ISLAMABAD: The Financial Action Task Force (FATF) has decided to keep Pakistan in the grey list for four more months for its insufficient ability to curb money laundering and terror financing, said a statement issued by the Finance Division after a review meeting in Paris.
“FATF members agreed to maintain Pakistan’s status on FATF’s Compliance Document, normally referred [to] as the Grey List,” the FATF press release said and “strongly urged” Pakistan to “swiftly complete” its full action plan by June 2020.
“Otherwise, should significant and sustainable progress especially in prosecuting and penalising TF (terror financing) not be made by the next Plenary, the FATF will take action,” it added. It said such action could include calling on its members to order their financial institutions to give particularly rigorous attention to business relations and transactions with Pakistani clients.
The anti-terror financing watchdog will take up Islamabad’s case in June again to decide whether the country complied with its objective to evade the grey list.
According to the Finance Division, Pakistan made “significant progress” in the implementation of the 27-point FATF Action Plan during its last review, which was demonstrated by the completion of nine additional action items.
“FATF reviewed the progress made by Pakistan towards the implementation of the Action Plan. While acknowledging the steps taken by Pakistan towards the implementation of [the plan] and welcoming its high-level political commitment, FATF highlighted the need for further actions for completing the Action Plan by June 2020,” the handout said.
It emphasised that the government “stands committed for taking all necessary action” in order to complete the remaining items in the action plan and that a strategy in this regard has been formulated and is being implemented.
On the other hand, FATF stated that Pakistan made a high-level political commitment in June 2018, to work with the FATF and APG to strengthen its AML/CFT regime and to address its strategic counter-terrorist financing-related deficiencies. Pakistan’s political commitment has led to progress in a number of areas in its action plan, including risk-based supervision and pursuing domestic and international cooperation to identify cash couriers, it added.
The Paris-based watchdog in its statement stated that Pakistan should continue to work on implementing its action plan to address its strategic deficiencies, including demonstrating that remedial actions and sanctions are applied in cases of AML/CFT violations, relating to TF risk management and TFS obligations, in addition to this, demonstrating that competent authorities are cooperating and taking action to identify and take enforcement action against illegal money or value transfer services (MVTS), furthermore, demonstrating the implementation of cross-border currency and BNI controls at all ports of entry, including applying effective, proportionate and dissuasive sanctions, demonstrating that law enforcement agencies (LEAs) are identifying and investigating the widest range of TF activity and that TF investigations and prosecutions target designated persons and entities, and those acting on behalf or at the direction of the designated persons or entities, demonstrating that TF prosecutions result in effective, proportionate and dissuasive sanctions (6) demonstrating effective implementation of targeted financial sanctions (supported by a comprehensive legal obligation) against all 1267 and 1373 designated terrorists and those acting for or on their behalf, including preventing the raising and moving of funds, identifying and freezing assets (movable and immovable), and prohibiting access to funds and financial services.

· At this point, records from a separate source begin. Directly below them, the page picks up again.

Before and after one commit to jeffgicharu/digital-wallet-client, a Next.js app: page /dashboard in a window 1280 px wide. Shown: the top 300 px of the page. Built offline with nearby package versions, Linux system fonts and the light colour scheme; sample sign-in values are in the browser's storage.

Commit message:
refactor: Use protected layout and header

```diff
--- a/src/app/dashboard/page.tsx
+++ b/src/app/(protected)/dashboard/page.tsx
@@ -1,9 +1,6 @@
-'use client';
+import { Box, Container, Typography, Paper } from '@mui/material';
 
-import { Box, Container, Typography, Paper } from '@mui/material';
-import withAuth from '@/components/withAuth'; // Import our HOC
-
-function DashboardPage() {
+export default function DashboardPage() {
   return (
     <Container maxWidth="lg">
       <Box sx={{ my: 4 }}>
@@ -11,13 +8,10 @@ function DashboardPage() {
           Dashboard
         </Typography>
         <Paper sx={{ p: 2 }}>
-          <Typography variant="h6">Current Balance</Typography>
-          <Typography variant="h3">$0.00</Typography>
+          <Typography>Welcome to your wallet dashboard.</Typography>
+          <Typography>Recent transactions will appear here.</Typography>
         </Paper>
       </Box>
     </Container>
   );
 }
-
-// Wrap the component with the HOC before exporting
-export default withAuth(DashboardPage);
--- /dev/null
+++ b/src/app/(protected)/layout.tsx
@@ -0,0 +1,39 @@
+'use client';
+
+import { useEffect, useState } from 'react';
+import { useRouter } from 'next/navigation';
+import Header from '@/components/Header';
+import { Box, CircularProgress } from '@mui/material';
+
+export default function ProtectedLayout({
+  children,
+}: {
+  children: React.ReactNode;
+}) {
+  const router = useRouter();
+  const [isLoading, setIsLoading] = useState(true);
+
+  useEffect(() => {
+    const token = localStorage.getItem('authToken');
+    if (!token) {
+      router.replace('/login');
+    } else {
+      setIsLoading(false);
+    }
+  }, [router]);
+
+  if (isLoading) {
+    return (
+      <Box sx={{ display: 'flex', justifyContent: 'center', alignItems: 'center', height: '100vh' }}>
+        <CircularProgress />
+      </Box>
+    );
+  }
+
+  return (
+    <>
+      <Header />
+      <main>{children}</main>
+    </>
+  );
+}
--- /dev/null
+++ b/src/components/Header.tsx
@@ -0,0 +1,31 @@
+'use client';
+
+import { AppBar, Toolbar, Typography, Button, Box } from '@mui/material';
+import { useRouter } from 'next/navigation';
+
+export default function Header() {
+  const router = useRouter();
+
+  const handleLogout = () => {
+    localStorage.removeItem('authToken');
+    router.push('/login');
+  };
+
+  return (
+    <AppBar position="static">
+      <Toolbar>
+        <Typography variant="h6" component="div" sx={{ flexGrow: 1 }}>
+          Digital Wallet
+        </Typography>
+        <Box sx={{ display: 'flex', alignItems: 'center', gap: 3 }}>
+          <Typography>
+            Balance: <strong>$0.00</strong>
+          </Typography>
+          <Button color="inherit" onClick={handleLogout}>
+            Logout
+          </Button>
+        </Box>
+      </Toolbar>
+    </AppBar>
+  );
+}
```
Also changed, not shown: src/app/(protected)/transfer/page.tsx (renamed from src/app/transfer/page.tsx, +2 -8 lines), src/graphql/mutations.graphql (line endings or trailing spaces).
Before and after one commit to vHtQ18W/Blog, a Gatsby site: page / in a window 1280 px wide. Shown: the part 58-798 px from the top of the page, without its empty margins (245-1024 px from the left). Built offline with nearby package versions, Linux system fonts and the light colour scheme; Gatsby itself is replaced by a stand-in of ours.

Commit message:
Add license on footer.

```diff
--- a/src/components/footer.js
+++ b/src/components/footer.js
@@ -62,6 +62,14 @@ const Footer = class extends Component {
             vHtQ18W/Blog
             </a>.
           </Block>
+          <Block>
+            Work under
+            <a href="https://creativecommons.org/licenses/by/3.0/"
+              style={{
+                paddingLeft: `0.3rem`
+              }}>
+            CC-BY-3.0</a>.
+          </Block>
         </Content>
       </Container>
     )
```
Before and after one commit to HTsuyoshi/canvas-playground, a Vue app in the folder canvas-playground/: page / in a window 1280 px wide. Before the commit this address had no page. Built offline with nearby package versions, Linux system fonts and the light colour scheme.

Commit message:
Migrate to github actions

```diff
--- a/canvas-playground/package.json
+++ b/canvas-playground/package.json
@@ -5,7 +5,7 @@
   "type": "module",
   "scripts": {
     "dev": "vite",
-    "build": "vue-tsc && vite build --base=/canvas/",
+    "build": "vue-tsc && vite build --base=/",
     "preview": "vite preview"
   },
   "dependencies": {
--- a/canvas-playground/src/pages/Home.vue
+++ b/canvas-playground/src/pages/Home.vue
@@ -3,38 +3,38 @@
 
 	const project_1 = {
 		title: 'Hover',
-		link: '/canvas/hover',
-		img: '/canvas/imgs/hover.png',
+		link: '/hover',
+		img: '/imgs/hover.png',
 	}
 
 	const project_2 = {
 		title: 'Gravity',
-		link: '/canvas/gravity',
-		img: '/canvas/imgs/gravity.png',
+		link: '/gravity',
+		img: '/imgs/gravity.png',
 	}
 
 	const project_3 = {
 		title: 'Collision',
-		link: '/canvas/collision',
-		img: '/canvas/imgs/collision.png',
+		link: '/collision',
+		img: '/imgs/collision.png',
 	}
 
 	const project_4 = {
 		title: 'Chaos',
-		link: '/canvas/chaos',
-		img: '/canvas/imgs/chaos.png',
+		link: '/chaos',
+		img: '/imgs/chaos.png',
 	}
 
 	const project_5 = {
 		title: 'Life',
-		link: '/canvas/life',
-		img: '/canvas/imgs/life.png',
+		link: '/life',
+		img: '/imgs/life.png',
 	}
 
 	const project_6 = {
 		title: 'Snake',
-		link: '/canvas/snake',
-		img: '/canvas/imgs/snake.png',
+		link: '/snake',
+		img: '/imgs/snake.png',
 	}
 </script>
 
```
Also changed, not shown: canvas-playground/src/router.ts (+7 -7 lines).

The FATF also asks the authorities to demonstrate enforcement against TFS violations including administrative and criminal penalties and provincial and federal authorities cooperating on enforcement cases and demonstrating that facilities and services owned or controlled by designated person are deprived of their resources and the usage of the resources.
Pakistan was placed on the FATF grey list in June 2018 and was given a plan of action to complete it by October 2019 or face the risk of being placed on the blacklist along with Iran and North Korea.
In October 2019, the FATF decided to keep Pakistan on its grey list till February, giving it time to implement a 27-point action plan.
The task force directed Islamabad to take more measures for the complete elimination of terror financing and money laundering while expressing serious concerns over the lack of progress in addressing terror financing risks.
The FATF met again in January this year in Beijing where Pakistan provided a list of actions taken to implement the action plan.